For as long as I can remember I have idolized my dad. My mom would bring us to church when we were kids, but I never wanted to be there because dad wasn’t. I would rather have been home, doing yard work and watching sports with him. When I finally became receptive to the gospel and eventually came to faith, it was only because my dad had started going to church and was headed down the same path. If church was something my dad was doing, then I was going to give it chance.
I’m still not sure how, but my dad somehow managed to work crazy long hours in order to earn enough money to provide us with all the advantages he didn’t have as a kid growing up in a large family, yet still have time to spend with us and make us feel loved. I remember my dad leaving for work early and coming home late, but he was never an absentee father. I’m sure that he sacrificed sleep and time for himself to make sure that he didn’t sacrifice time with us. All of my best memories as a kid revolve around my dad: playing football in the front yard, vacations in New Hampshire and Ocean City, MD, opening copious amounts of presents on Christmas without ever even having to make a Christmas list because dad always managed to pick out exactly what we wanted.
My dad has even managed to be a great father not only to his own kids, but to anyone else who needed one. We had foster children in our home when I was little. A friend of mine in elementary school lived with us for a few months while his parents went through a messy divorce. My 3 best friends in high school were all without a father in the home so my dad always welcomed them in to ours. And most importantly, he has always treated my wife, who does not have a relationship with her father, as his own daughter, making no differentiation between her, and my siblings, and me.
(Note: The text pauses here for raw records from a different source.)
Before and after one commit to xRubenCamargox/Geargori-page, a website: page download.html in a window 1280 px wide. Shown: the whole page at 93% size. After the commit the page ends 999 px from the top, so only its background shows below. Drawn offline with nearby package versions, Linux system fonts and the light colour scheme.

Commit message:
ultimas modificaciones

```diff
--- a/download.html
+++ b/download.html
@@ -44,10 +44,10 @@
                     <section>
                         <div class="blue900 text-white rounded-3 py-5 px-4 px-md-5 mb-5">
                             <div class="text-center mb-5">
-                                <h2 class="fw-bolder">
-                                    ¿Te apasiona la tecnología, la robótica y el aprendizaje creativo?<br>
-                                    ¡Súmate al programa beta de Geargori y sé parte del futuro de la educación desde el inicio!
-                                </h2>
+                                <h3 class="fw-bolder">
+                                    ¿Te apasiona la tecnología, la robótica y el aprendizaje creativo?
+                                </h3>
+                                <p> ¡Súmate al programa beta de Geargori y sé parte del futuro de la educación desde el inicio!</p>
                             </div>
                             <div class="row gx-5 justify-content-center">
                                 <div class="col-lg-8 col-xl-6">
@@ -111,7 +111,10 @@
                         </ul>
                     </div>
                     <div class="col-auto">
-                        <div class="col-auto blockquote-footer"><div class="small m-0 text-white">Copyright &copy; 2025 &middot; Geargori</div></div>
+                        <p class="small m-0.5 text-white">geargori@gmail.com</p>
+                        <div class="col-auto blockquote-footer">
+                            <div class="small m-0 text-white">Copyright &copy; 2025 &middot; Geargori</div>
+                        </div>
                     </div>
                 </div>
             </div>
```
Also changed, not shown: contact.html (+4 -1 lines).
As my siblings and I have passed into adulthood, he has continued to be a source of protection and support, helping us establish our own niche in the world, supporting us through tough times and being the best grandfather possible for my son, niece, and nephews. I find that I still filter almost every situation in life through the lens of how my dad would handle it. And every situation is easier to face knowing that I can run back to my dad if I handle it incorrectly.
I’ve never had trouble viewing God as a heavenly Father because he gave me an earthly father that modeled his provision, protection and correction for me. I’ve had other great influences in my life in pastors and teachers, but my dad has had a bigger impact on the man I’ve become than any pastor or teacher ever could.
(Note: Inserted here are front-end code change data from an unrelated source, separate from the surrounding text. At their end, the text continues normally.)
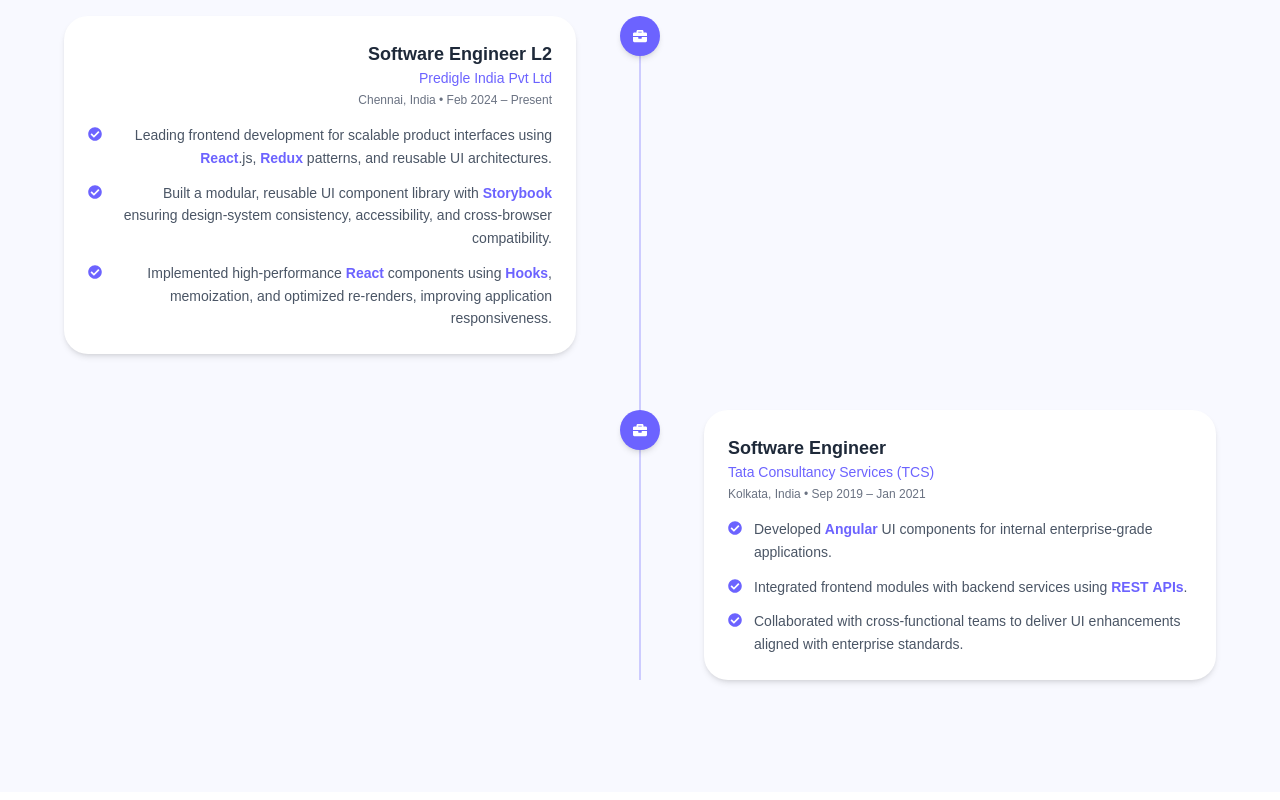
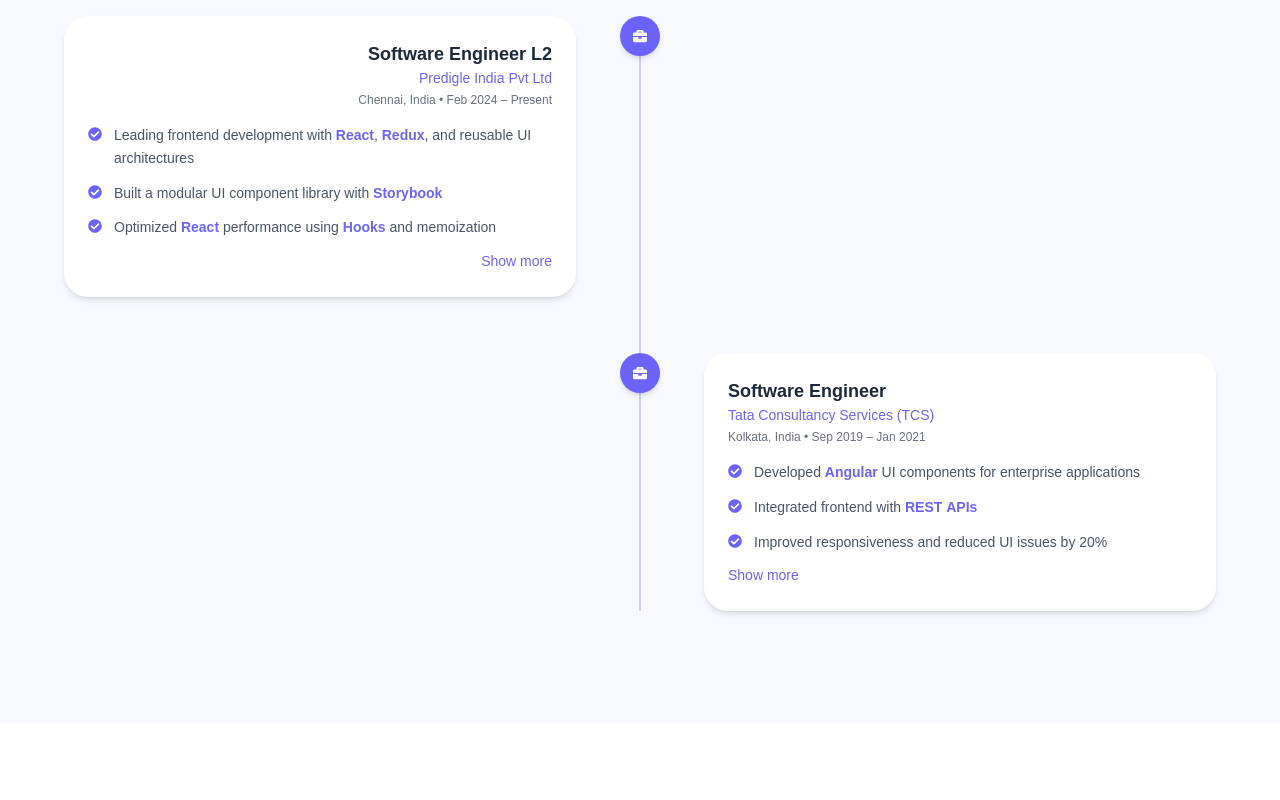
Before and after one commit to krashoka/my_portfolio, a Next.js app: page / in a window 1280 px wide. Shown: the part 1660-2460 px from the top of the page. Built offline with nearby package versions, Linux system fonts and the light colour scheme.

Commit message:
experience updated

```diff
--- a/app/components/sections/Experience.tsx
+++ b/app/components/sections/Experience.tsx
@@ -13,13 +13,11 @@
     location: "Chennai, India",
     period: "Feb 2024 – Present",
     points: [
-      "Leading frontend development for scalable product interfaces using React.js, Redux patterns, and reusable UI architectures.",
-      "Built a modular, reusable UI component library with Storybook ensuring design-system consistency, accessibility, and cross-browser compatibility.",
-      "Implemented high-performance React components using Hooks, memoization, and optimized re-renders, improving application responsiveness.",
-      "Designed reliable REST API integration patterns with robust error handling and efficient data-fetching strategies.",
-      "Refactored legacy web modules into modern, maintainable React components, reducing future development effort by 25%.",
-      "Participated in code reviews to maintain high code quality and long-term maintainability.",
-      "Collaborated with designers, backend engineers, and product managers in an Agile environment for smooth feature delivery.",
+      "Leading frontend development with React, Redux, and reusable UI architectures",
+      "Built a modular UI component library with Storybook",
+      "Optimized React performance using Hooks and memoization",
+      "Designed scalable REST API integration patterns",
+      "Refactored legacy modules, reducing future development effort by 25%",
     ],
     side: "left",
   },
@@ -29,11 +27,10 @@
     location: "Kolkata, India",
     period: "Sep 2019 – Jan 2021",
     points: [
-      "Developed Angular UI components for internal enterprise-grade applications.",
-      "Integrated frontend modules with backend services using REST APIs.",
-      "Collaborated with cross-functional teams to deliver UI enhancements aligned with enterprise standards.",
-      "Fixed UI bugs, improved responsiveness, and optimized API calls, helping reduce user-reported issues by 20%.",
-      "Led a frontend support team during lockdown operations, ensuring uninterrupted delivery and support.",
+      "Developed Angular UI components for enterprise applications",
+      "Integrated frontend with REST APIs",
+      "Improved responsiveness and reduced UI issues by 20%",
+      "Collaborated with cross-functional teams",
     ],
     side: "right",
   },
@@ -65,7 +62,7 @@
       </span>
     ) : (
       part
-    )
+    ),
   );
 };
 
@@ -106,13 +103,7 @@
 
 /* -------------------- Card Component -------------------- */
 
-function ExperienceCard({
-  exp,
-  index,
-}: {
-  exp: any;
-  index: number;
-}) {
+function ExperienceCard({ exp, index }: { exp: any; index: number }) {
   const [expanded, setExpanded] = useState(false);
 
   return (
@@ -132,20 +123,16 @@
         }`}
       >
         <div className="bg-white rounded-3xl p-6 shadow-md hover:shadow-lg transition">
-          <h3 className="text-lg font-semibold text-gray-800">
-            {exp.role}
-          </h3>
+          <h3 className="text-lg font-semibold text-gray-800">{exp.role}</h3>
 
-          <p className="text-primary font-medium text-sm">
-            {exp.company}
-          </p>
+          <p className="text-primary font-medium text-sm">{exp.company}</p>
 
           <p className="text-gray-500 text-xs mt-1">
             {exp.location} • {exp.period}
           </p>
 
           {/* Bullet Points */}
-          <ul className="mt-4 space-y-3">
+          <ul className="mt-4 space-y-3 text-left">
             {(expanded ? exp.points : exp.points.slice(0, 3)).map(
               (point: string, idx: number) => (
                 <li
@@ -157,7 +144,7 @@
                     {highlightKeywords(point)}
                   </span>
                 </li>
-              )
+              ),
             )}
           </ul>
 
@@ -165,7 +152,7 @@
           {exp.points.length > 3 && (
             <button
               onClick={() => setExpanded(!expanded)}
-              className="mt-3 text-sm text-primary font-medium md:hidden hover:underline"
+              className="mt-3 text-sm text-primary font-medium hover:underline"
             >
               {expanded ? "Show less" : "Show more"}
             </button>
```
Today is the 28th Father’s Day I’ve spent with my dad (the only one I missed was the year I spent in Russia), and it’s strange to think that future Father’s Days will probably pass with phone calls or Skype conversations instead of time together. As I head out on my own, for really the first time in my life, my greatest earthly ambition is to be a husband, father, and worker that my dad can be proud of and that measures up to the tremendous standard he set.
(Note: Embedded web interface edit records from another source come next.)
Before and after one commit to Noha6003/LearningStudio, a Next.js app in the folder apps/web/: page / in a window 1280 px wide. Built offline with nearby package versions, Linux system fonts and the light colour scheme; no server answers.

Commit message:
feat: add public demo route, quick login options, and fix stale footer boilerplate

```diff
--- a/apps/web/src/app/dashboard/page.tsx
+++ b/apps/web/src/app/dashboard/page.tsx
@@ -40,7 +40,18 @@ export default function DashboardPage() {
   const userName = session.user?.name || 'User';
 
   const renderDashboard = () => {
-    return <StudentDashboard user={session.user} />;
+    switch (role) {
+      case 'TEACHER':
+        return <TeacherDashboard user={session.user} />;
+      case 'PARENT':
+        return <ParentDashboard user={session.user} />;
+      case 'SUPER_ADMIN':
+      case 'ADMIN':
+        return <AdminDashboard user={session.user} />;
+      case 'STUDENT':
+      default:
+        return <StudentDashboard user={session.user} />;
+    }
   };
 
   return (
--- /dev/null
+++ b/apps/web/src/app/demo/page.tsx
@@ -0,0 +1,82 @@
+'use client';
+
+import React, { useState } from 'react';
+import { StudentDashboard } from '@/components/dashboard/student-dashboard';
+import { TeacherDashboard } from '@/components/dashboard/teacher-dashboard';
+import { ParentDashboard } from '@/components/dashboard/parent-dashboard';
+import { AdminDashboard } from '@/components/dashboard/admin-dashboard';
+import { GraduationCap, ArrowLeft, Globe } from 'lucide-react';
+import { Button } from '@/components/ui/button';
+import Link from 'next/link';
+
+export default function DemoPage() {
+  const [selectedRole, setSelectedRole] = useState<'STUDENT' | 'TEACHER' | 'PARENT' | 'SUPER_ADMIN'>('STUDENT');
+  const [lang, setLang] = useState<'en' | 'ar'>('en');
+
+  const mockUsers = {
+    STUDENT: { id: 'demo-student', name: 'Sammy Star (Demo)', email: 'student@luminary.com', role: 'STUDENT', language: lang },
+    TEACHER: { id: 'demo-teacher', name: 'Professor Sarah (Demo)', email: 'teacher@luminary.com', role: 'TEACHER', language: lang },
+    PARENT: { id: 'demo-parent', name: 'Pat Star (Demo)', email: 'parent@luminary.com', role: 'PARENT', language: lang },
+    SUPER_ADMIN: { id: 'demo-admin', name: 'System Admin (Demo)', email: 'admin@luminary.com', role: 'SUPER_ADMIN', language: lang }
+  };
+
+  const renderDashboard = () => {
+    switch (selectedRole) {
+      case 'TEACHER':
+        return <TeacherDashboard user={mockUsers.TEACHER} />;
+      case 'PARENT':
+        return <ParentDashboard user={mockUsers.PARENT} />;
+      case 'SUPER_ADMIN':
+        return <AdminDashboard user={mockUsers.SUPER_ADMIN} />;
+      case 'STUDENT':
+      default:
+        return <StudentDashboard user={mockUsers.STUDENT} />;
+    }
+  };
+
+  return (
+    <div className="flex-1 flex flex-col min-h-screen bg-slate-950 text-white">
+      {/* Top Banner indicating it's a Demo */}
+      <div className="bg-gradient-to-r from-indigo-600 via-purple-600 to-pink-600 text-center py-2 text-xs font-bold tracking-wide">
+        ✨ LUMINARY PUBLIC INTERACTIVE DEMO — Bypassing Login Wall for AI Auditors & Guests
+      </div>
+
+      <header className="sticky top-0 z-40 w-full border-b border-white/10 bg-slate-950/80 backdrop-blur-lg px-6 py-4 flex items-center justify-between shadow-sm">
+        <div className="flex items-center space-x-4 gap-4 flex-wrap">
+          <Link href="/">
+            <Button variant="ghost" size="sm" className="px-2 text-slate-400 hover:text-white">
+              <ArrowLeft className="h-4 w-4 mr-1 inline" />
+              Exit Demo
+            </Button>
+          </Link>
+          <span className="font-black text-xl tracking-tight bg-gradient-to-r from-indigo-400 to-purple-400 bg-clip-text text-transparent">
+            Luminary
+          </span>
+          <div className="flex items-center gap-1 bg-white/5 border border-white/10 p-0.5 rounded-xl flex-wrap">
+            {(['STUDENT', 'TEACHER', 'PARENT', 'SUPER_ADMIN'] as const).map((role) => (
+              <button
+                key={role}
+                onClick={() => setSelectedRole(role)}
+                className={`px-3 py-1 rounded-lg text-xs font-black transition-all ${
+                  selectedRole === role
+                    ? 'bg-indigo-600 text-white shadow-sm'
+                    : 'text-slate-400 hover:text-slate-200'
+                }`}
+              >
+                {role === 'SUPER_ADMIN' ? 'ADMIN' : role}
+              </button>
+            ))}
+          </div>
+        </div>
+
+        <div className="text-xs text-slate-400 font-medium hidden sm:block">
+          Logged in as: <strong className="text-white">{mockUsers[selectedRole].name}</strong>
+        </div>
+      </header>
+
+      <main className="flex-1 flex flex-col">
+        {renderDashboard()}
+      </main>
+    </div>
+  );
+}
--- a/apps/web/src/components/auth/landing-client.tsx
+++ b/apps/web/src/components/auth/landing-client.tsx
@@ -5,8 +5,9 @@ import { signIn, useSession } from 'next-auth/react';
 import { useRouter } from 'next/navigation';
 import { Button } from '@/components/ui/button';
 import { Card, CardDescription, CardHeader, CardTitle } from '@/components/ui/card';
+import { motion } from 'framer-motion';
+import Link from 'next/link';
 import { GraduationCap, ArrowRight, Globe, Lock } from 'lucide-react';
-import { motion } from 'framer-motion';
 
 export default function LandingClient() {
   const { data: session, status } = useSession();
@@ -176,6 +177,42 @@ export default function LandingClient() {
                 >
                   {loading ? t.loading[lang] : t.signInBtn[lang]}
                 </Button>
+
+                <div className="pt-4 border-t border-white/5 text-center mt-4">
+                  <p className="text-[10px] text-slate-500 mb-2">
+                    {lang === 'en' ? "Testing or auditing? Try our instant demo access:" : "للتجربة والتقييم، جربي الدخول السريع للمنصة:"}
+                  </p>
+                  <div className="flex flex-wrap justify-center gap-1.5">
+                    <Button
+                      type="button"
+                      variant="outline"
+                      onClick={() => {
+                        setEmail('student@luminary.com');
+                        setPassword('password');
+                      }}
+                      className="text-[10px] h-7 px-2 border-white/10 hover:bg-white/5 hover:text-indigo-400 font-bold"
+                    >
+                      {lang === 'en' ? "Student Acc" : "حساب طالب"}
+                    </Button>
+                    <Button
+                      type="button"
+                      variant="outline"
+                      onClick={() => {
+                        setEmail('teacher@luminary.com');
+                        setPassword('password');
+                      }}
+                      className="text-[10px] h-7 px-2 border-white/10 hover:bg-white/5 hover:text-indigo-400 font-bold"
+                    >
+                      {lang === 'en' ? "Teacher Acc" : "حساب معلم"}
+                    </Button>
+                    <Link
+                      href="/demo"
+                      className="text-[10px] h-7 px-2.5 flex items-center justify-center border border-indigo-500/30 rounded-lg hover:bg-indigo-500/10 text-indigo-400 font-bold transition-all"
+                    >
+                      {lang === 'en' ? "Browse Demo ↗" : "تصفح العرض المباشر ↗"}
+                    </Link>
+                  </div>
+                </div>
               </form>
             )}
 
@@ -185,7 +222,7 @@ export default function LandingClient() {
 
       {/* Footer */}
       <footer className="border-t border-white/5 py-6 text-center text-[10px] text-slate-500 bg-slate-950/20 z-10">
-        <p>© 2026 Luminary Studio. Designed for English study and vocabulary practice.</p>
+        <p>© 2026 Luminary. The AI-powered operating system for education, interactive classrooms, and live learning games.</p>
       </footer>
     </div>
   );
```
Happy Father’s Day, Dad! I love you, and I’ll miss you more than I can say!